(Exercise data begins)

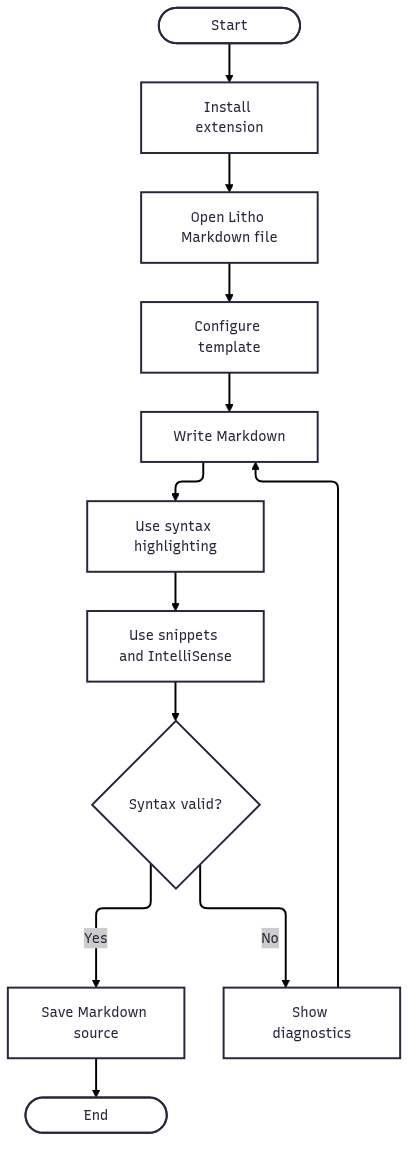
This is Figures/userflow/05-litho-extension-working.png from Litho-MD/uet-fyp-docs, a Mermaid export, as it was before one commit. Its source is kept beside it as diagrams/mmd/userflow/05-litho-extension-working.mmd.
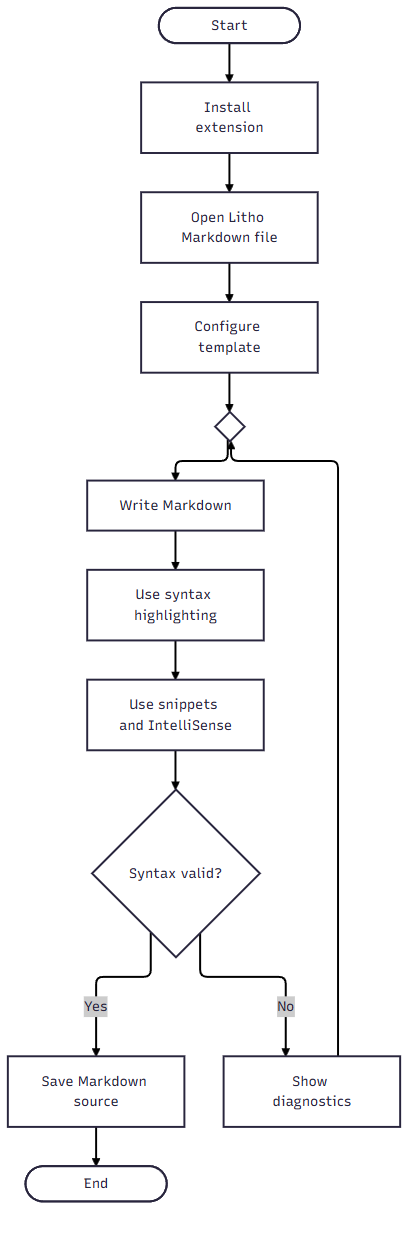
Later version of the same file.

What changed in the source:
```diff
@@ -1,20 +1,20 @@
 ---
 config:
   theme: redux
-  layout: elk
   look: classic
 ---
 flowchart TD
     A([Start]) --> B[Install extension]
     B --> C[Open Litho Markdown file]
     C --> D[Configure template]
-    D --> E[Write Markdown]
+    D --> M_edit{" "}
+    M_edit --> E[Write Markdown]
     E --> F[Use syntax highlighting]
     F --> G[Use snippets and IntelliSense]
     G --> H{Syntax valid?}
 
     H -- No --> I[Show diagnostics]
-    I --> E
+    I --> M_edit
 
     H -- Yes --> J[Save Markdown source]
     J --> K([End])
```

(Exercise data ends)

# Assigned task
Among the lines above, return those that contain the string "file".

# Expected answer
Later version of the same file.
     B --> C[Open Litho Markdown file]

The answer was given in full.